--- START ---

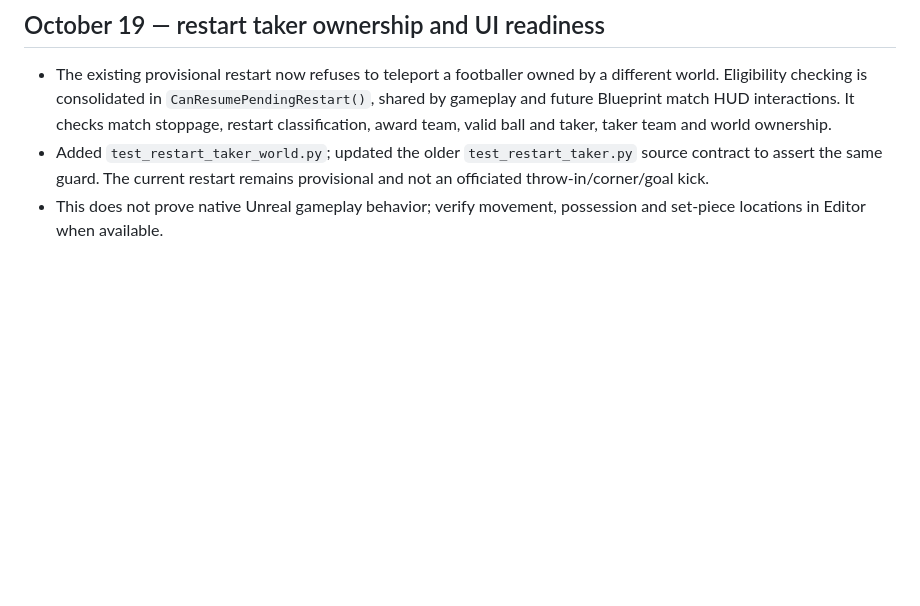
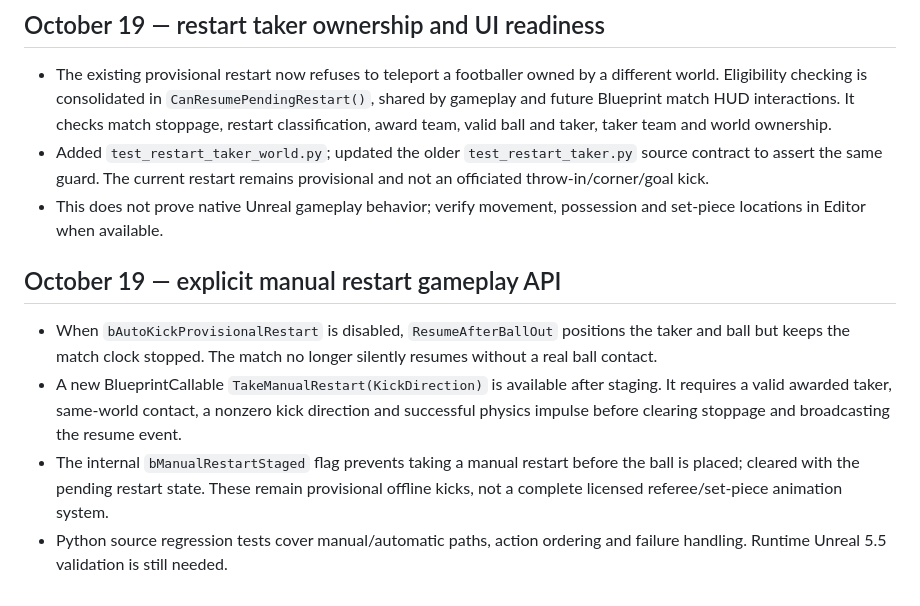
Before and after one commit to leoncresham-arch/sports-arcade, a Markdown page: unreal/docs/native-match-foundation.md, the part around the change. Drawn GitHub-style; blank space fills up the shorter version.

Commit message:
Document staged manual football restarts and Blueprint action

```diff
--- a/unreal/docs/native-match-foundation.md
+++ b/unreal/docs/native-match-foundation.md
@@ -58,3 +58,10 @@ Extract match clock and refereeing into testable game state for replication, add
 - The existing provisional restart now refuses to teleport a footballer owned by a different world. Eligibility checking is consolidated in `CanResumePendingRestart()`, shared by gameplay and future Blueprint match HUD interactions. It checks match stoppage, restart classification, award team, valid ball and taker, taker team and world ownership.
 - Added `test_restart_taker_world.py`; updated the older `test_restart_taker.py` source contract to assert the same guard. The current restart remains provisional and not an officiated throw-in/corner/goal kick.
 - This does not prove native Unreal gameplay behavior; verify movement, possession and set-piece locations in Editor when available.
+
+
+## October 19 — explicit manual restart gameplay API
+- When `bAutoKickProvisionalRestart` is disabled, `ResumeAfterBallOut` positions the taker and ball but keeps the match clock stopped. The match no longer silently resumes without a real ball contact.
+- A new BlueprintCallable `TakeManualRestart(KickDirection)` is available after staging. It requires a valid awarded taker, same-world contact, a nonzero kick direction and successful physics impulse before clearing stoppage and broadcasting the resume event.
+- The internal `bManualRestartStaged` flag prevents taking a manual restart before the ball is placed; cleared with the pending restart state. These remain provisional offline kicks, not a complete licensed referee/set-piece animation system.
+- Python source regression tests cover manual/automatic paths, action ordering and failure handling. Runtime Unreal 5.5 validation is still needed.
```
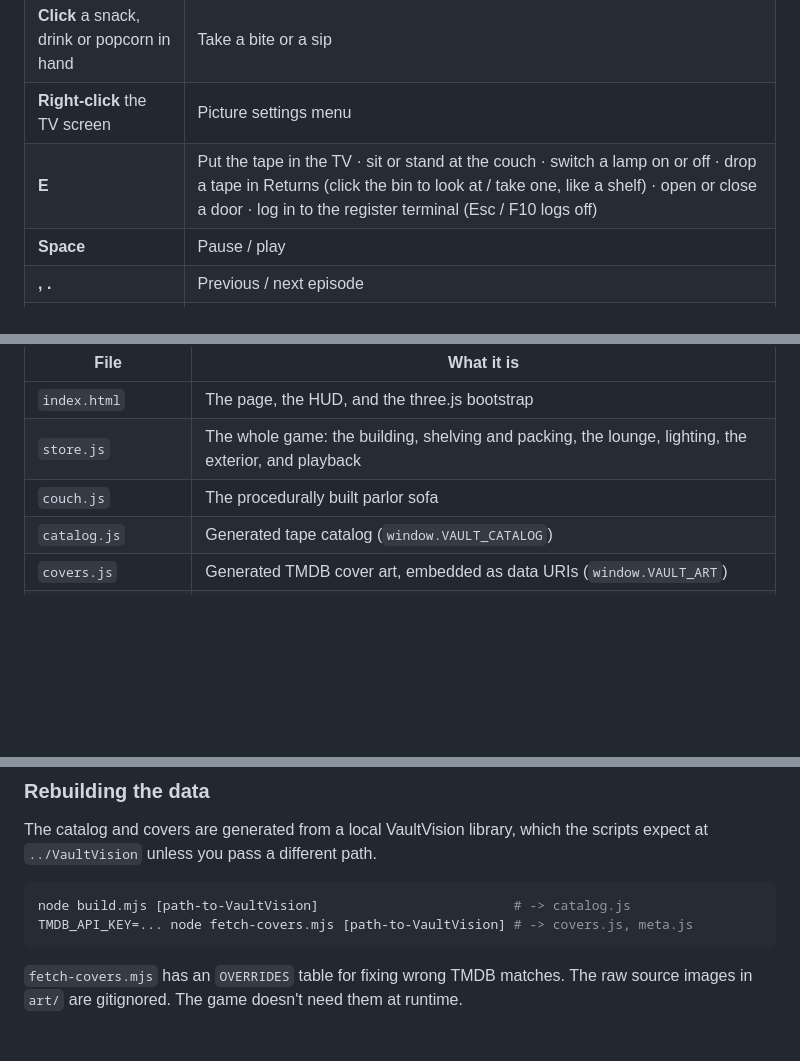
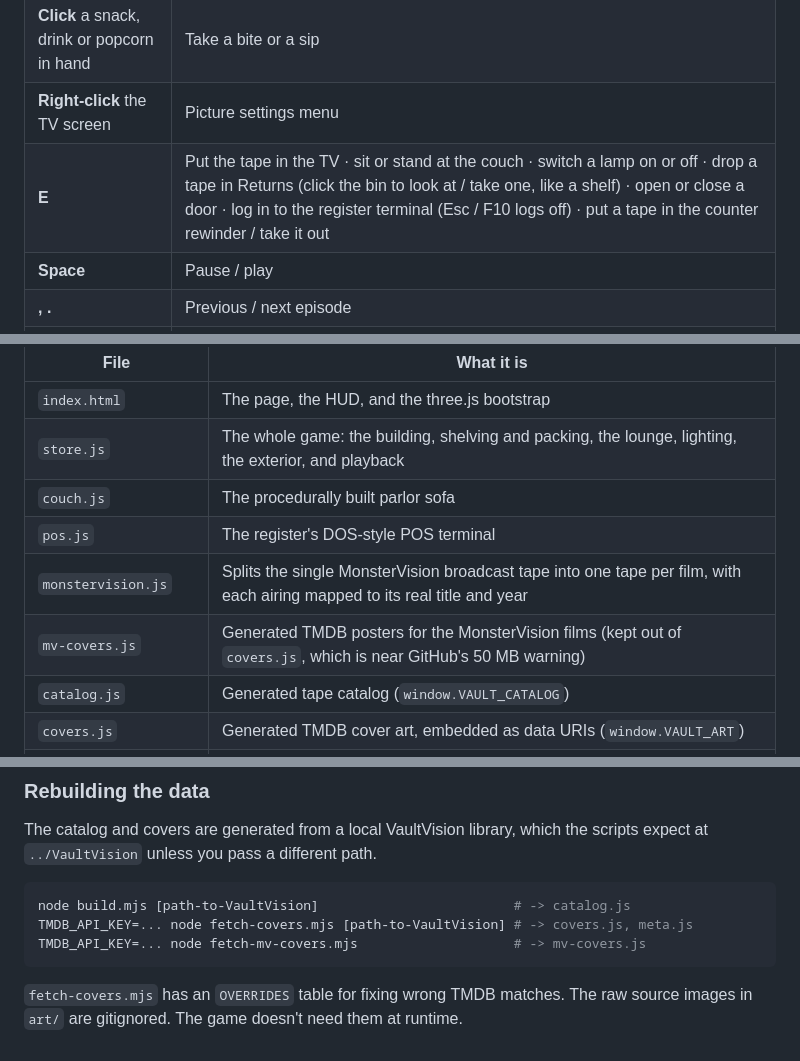
Before and after one commit to chairpants/VaultBuster, a Markdown page: README.md, 3 parts joined by grey strips. Drawn GitHub-style; blank space fills up the shorter version.

````diff
--- a/README.md
+++ b/README.md
@@ -86,7 +86,7 @@ Neither server has any dependencies.
 | **Right-click** | Put back a tape you're still looking at (straight off the shelf or out of Returns) · put down an untouched snack |
 | **Click** a snack, drink or popcorn in hand | Take a bite or a sip |
 | **Right-click** the TV screen | Picture settings menu |
-| **E** | Put the tape in the TV · sit or stand at the couch · switch a lamp on or off · drop a tape in Returns (click the bin to look at / take one, like a shelf) · open or close a door · log in to the register terminal (Esc / F10 logs off) |
+| **E** | Put the tape in the TV · sit or stand at the couch · switch a lamp on or off · drop a tape in Returns (click the bin to look at / take one, like a shelf) · open or close a door · log in to the register terminal (Esc / F10 logs off) · put a tape in the counter rewinder / take it out |
 | **Space** | Pause / play |
 | **, .** | Previous / next episode |
 | **L** (tap) | Store lights on/off, which also switches day and night |
@@ -107,6 +107,9 @@ Everything runs as plain `<script>` files loaded in order. There are no ES modul
 | `index.html` | The page, the HUD, and the three.js bootstrap |
 | `store.js` | The whole game: the building, shelving and packing, the lounge, lighting, the exterior, and playback |
 | `couch.js` | The procedurally built parlor sofa |
+| `pos.js` | The register's DOS-style POS terminal |
+| `monstervision.js` | Splits the single MonsterVision broadcast tape into one tape per film, with each airing mapped to its real title and year |
+| `mv-covers.js` | Generated TMDB posters for the MonsterVision films (kept out of `covers.js`, which is near GitHub's 50 MB warning) |
 | `catalog.js` | Generated tape catalog (`window.VAULT_CATALOG`) |
 | `covers.js` | Generated TMDB cover art, embedded as data URIs (`window.VAULT_ART`) |
 | `meta.js` | Generated release year and TMDB vote count per title (`window.VAULT_META`), used to sort the New Releases walls |
@@ -121,6 +124,7 @@ The catalog and covers are generated from a local VaultVision library, which the
 ```sh
 node build.mjs [path-to-VaultVision]                         # -> catalog.js
 TMDB_API_KEY=... node fetch-covers.mjs [path-to-VaultVision] # -> covers.js, meta.js
+TMDB_API_KEY=... node fetch-mv-covers.mjs                    # -> mv-covers.js
 ```
 
 `fetch-covers.mjs` has an `OVERRIDES` table for fixing wrong TMDB matches. The raw source images in `art/` are gitignored. The game doesn't need them at runtime.
````
Also changed, not shown: cutout.png (added), 6 other files.
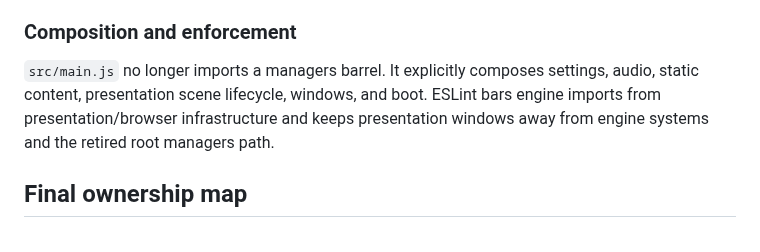
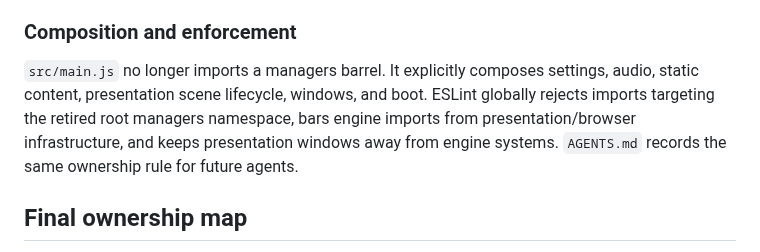
Before and after one commit to JosephSerUSP/Stillnight-Win3.1, a Markdown page: doc/refactor-audit-2026-08.md, the part around the change. Drawn GitHub-style.

Commit message:
docs: record global retired namespace guard

```diff
--- a/doc/refactor-audit-2026-08.md
+++ b/doc/refactor-audit-2026-08.md
@@ -27,7 +27,7 @@ The public `AudioAdapter` contract now fronts `src/infrastructure/audio/sound_se
 The old DataManager had ceased to be a runtime service after audio bootstrap was removed. Its remaining responsibility was static authored-content acquisition, so it is now `src/data/content_loader.js`.
 
 ### Composition and enforcement
-`src/main.js` no longer imports a managers barrel. It explicitly composes settings, audio, static content, presentation scene lifecycle, windows, and boot. ESLint bars engine imports from presentation/browser infrastructure and keeps presentation windows away from engine systems and the retired root managers path.
+`src/main.js` no longer imports a managers barrel. It explicitly composes settings, audio, static content, presentation scene lifecycle, windows, and boot. ESLint globally rejects imports targeting the retired root managers namespace, bars engine imports from presentation/browser infrastructure, and keeps presentation windows away from engine systems. `AGENTS.md` records the same ownership rule for future agents.
 
 ## Final ownership map
 
```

--- END ---

◆ Task to complete ◆
Each record above should be repeated exactly, please, without pictures.

◆ Task response ◆
Before and after one commit to leoncresham-arch/sports-arcade, a Markdown page: unreal/docs/native-match-foundation.md, the part around the change. Drawn GitHub-style; blank space fills up the shorter version.

Commit message:
Document staged manual football restarts and Blueprint action

```diff
--- a/unreal/docs/native-match-foundation.md
+++ b/unreal/docs/native-match-foundation.md
@@ -58,3 +58,10 @@ Extract match clock and refereeing into testable game state for replication, add
 - The existing provisional restart now refuses to teleport a footballer owned by a different world. Eligibility checking is consolidated in `CanResumePendingRestart()`, shared by gameplay and future Blueprint match HUD interactions. It checks match stoppage, restart classification, award team, valid ball and taker, taker team and world ownership.
 - Added `test_restart_taker_world.py`; updated the older `test_restart_taker.py` source contract to assert the same guard. The current restart remains provisional and not an officiated throw-in/corner/goal kick.
 - This does not prove native Unreal gameplay behavior; verify movement, possession and set-piece locations in Editor when available.
+
+
+## October 19 — explicit manual restart gameplay API
+- When `bAutoKickProvisionalRestart` is disabled, `ResumeAfterBallOut` positions the taker and ball but keeps the match clock stopped. The match no longer silently resumes without a real ball contact.
+- A new BlueprintCallable `TakeManualRestart(KickDirection)` is available after staging. It requires a valid awarded taker, same-world contact, a nonzero kick direction and successful physics impulse before clearing stoppage and broadcasting the resume event.
+- The internal `bManualRestartStaged` flag prevents taking a manual restart before the ball is placed; cleared with the pending restart state. These remain provisional offline kicks, not a complete licensed referee/set-piece animation system.
+- Python source regression tests cover manual/automatic paths, action ordering and failure handling. Runtime Unreal 5.5 validation is still needed.
```
Before and after one commit to chairpants/VaultBuster, a Markdown page: README.md, 3 parts joined by grey strips. Drawn GitHub-style; blank space fills up the shorter version.

````diff
--- a/README.md
+++ b/README.md
@@ -86,7 +86,7 @@ Neither server has any dependencies.
 | **Right-click** | Put back a tape you're still looking at (straight off the shelf or out of Returns) · put down an untouched snack |
 | **Click** a snack, drink or popcorn in hand | Take a bite or a sip |
 | **Right-click** the TV screen | Picture settings menu |
-| **E** | Put the tape in the TV · sit or stand at the couch · switch a lamp on or off · drop a tape in Returns (click the bin to look at / take one, like a shelf) · open or close a door · log in to the register terminal (Esc / F10 logs off) |
+| **E** | Put the tape in the TV · sit or stand at the couch · switch a lamp on or off · drop a tape in Returns (click the bin to look at / take one, like a shelf) · open or close a door · log in to the register terminal (Esc / F10 logs off) · put a tape in the counter rewinder / take it out |
 | **Space** | Pause / play |
 | **, .** | Previous / next episode |
 | **L** (tap) | Store lights on/off, which also switches day and night |
@@ -107,6 +107,9 @@ Everything runs as plain `<script>` files loaded in order. There are no ES modul
 | `index.html` | The page, the HUD, and the three.js bootstrap |
 | `store.js` | The whole game: the building, shelving and packing, the lounge, lighting, the exterior, and playback |
 | `couch.js` | The procedurally built parlor sofa |
+| `pos.js` | The register's DOS-style POS terminal |
+| `monstervision.js` | Splits the single MonsterVision broadcast tape into one tape per film, with each airing mapped to its real title and year |
+| `mv-covers.js` | Generated TMDB posters for the MonsterVision films (kept out of `covers.js`, which is near GitHub's 50 MB warning) |
 | `catalog.js` | Generated tape catalog (`window.VAULT_CATALOG`) |
 | `covers.js` | Generated TMDB cover art, embedded as data URIs (`window.VAULT_ART`) |
 | `meta.js` | Generated release year and TMDB vote count per title (`window.VAULT_META`), used to sort the New Releases walls |
@@ -121,6 +124,7 @@ The catalog and covers are generated from a local VaultVision library, which the
 ```sh
 node build.mjs [path-to-VaultVision]                         # -> catalog.js
 TMDB_API_KEY=... node fetch-covers.mjs [path-to-VaultVision] # -> covers.js, meta.js
+TMDB_API_KEY=... node fetch-mv-covers.mjs                    # -> mv-covers.js
 ```
 
 `fetch-covers.mjs` has an `OVERRIDES` table for fixing wrong TMDB matches. The raw source images in `art/` are gitignored. The game doesn't need them at runtime.
````
Also changed, not shown: cutout.png (added), 6 other files.
Before and after one commit to JosephSerUSP/Stillnight-Win3.1, a Markdown page: doc/refactor-audit-2026-08.md, the part around the change. Drawn GitHub-style.

Commit message:
docs: record global retired namespace guard

```diff
--- a/doc/refactor-audit-2026-08.md
+++ b/doc/refactor-audit-2026-08.md
@@ -27,7 +27,7 @@ The public `AudioAdapter` contract now fronts `src/infrastructure/audio/sound_se
 The old DataManager had ceased to be a runtime service after audio bootstrap was removed. Its remaining responsibility was static authored-content acquisition, so it is now `src/data/content_loader.js`.
 
 ### Composition and enforcement
-`src/main.js` no longer imports a managers barrel. It explicitly composes settings, audio, static content, presentation scene lifecycle, windows, and boot. ESLint bars engine imports from presentation/browser infrastructure and keeps presentation windows away from engine systems and the retired root managers path.
+`src/main.js` no longer imports a managers barrel. It explicitly composes settings, audio, static content, presentation scene lifecycle, windows, and boot. ESLint globally rejects imports targeting the retired root managers namespace, bars engine imports from presentation/browser infrastructure, and keeps presentation windows away from engine systems. `AGENTS.md` records the same ownership rule for future agents.
 
 ## Final ownership map
 
```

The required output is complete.